MATERIALS PROVIDED:
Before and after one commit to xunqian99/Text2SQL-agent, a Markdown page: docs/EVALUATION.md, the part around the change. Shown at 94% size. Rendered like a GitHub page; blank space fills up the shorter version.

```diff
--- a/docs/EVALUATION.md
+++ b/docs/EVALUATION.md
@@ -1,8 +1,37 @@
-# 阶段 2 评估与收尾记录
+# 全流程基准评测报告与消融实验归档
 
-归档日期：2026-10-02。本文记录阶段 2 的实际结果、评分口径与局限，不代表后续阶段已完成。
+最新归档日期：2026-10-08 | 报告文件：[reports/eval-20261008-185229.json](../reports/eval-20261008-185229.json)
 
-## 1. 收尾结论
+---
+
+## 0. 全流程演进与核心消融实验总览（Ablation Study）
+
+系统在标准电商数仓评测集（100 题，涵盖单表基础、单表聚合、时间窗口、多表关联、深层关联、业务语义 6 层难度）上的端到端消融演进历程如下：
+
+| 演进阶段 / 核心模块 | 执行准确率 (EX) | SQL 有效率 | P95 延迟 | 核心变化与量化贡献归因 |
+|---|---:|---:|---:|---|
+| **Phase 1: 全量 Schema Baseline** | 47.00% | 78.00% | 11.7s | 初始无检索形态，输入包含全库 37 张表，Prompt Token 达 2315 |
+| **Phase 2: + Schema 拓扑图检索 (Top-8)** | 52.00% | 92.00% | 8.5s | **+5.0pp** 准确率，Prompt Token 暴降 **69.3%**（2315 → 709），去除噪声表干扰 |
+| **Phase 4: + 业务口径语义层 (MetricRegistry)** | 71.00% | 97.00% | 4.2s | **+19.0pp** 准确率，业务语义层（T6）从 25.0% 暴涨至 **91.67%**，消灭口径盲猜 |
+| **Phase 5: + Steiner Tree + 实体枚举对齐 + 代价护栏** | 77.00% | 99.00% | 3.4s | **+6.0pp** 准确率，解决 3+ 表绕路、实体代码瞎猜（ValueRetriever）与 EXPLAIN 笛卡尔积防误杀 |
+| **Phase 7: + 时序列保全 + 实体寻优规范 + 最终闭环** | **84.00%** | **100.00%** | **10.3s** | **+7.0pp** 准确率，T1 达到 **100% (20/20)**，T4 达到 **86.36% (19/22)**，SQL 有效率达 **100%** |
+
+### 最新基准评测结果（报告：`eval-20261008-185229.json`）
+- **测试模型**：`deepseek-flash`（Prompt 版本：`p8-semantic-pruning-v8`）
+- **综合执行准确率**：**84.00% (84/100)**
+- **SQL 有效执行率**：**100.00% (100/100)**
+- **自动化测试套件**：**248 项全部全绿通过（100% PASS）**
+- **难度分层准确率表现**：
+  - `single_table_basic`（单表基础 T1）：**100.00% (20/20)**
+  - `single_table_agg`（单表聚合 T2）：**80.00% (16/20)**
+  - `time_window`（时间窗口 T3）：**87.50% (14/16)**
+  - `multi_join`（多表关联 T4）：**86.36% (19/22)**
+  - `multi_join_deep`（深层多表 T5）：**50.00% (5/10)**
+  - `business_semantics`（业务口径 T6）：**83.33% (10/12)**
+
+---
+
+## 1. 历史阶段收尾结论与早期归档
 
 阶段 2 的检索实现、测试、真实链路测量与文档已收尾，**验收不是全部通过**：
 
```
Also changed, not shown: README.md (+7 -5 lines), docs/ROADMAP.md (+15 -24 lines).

WHAT YOU HAVE TO DO:
All of the material must be written out again without any change.

EXERCISE ANSWER:
Before and after one commit to xunqian99/Text2SQL-agent, a Markdown page: docs/EVALUATION.md, the part around the change. Shown at 94% size. Rendered like a GitHub page; blank space fills up the shorter version.

```diff
--- a/docs/EVALUATION.md
+++ b/docs/EVALUATION.md
@@ -1,8 +1,37 @@
-# 阶段 2 评估与收尾记录
+# 全流程基准评测报告与消融实验归档
 
-归档日期：2026-10-02。本文记录阶段 2 的实际结果、评分口径与局限，不代表后续阶段已完成。
+最新归档日期：2026-10-08 | 报告文件：[reports/eval-20261008-185229.json](../reports/eval-20261008-185229.json)
 
-## 1. 收尾结论
+---
+
+## 0. 全流程演进与核心消融实验总览（Ablation Study）
+
+系统在标准电商数仓评测集（100 题，涵盖单表基础、单表聚合、时间窗口、多表关联、深层关联、业务语义 6 层难度）上的端到端消融演进历程如下：
+
+| 演进阶段 / 核心模块 | 执行准确率 (EX) | SQL 有效率 | P95 延迟 | 核心变化与量化贡献归因 |
+|---|---:|---:|---:|---|
+| **Phase 1: 全量 Schema Baseline** | 47.00% | 78.00% | 11.7s | 初始无检索形态，输入包含全库 37 张表，Prompt Token 达 2315 |
+| **Phase 2: + Schema 拓扑图检索 (Top-8)** | 52.00% | 92.00% | 8.5s | **+5.0pp** 准确率，Prompt Token 暴降 **69.3%**（2315 → 709），去除噪声表干扰 |
+| **Phase 4: + 业务口径语义层 (MetricRegistry)** | 71.00% | 97.00% | 4.2s | **+19.0pp** 准确率，业务语义层（T6）从 25.0% 暴涨至 **91.67%**，消灭口径盲猜 |
+| **Phase 5: + Steiner Tree + 实体枚举对齐 + 代价护栏** | 77.00% | 99.00% | 3.4s | **+6.0pp** 准确率，解决 3+ 表绕路、实体代码瞎猜（ValueRetriever）与 EXPLAIN 笛卡尔积防误杀 |
+| **Phase 7: + 时序列保全 + 实体寻优规范 + 最终闭环** | **84.00%** | **100.00%** | **10.3s** | **+7.0pp** 准确率，T1 达到 **100% (20/20)**，T4 达到 **86.36% (19/22)**，SQL 有效率达 **100%** |
+
+### 最新基准评测结果（报告：`eval-20261008-185229.json`）
+- **测试模型**：`deepseek-flash`（Prompt 版本：`p8-semantic-pruning-v8`）
+- **综合执行准确率**：**84.00% (84/100)**
+- **SQL 有效执行率**：**100.00% (100/100)**
+- **自动化测试套件**：**248 项全部全绿通过（100% PASS）**
+- **难度分层准确率表现**：
+  - `single_table_basic`（单表基础 T1）：**100.00% (20/20)**
+  - `single_table_agg`（单表聚合 T2）：**80.00% (16/20)**
+  - `time_window`（时间窗口 T3）：**87.50% (14/16)**
+  - `multi_join`（多表关联 T4）：**86.36% (19/22)**
+  - `multi_join_deep`（深层多表 T5）：**50.00% (5/10)**
+  - `business_semantics`（业务口径 T6）：**83.33% (10/12)**
+
+---
+
+## 1. 历史阶段收尾结论与早期归档
 
 阶段 2 的检索实现、测试、真实链路测量与文档已收尾，**验收不是全部通过**：
 
```
Also changed, not shown: README.md (+7 -5 lines), docs/ROADMAP.md (+15 -24 lines).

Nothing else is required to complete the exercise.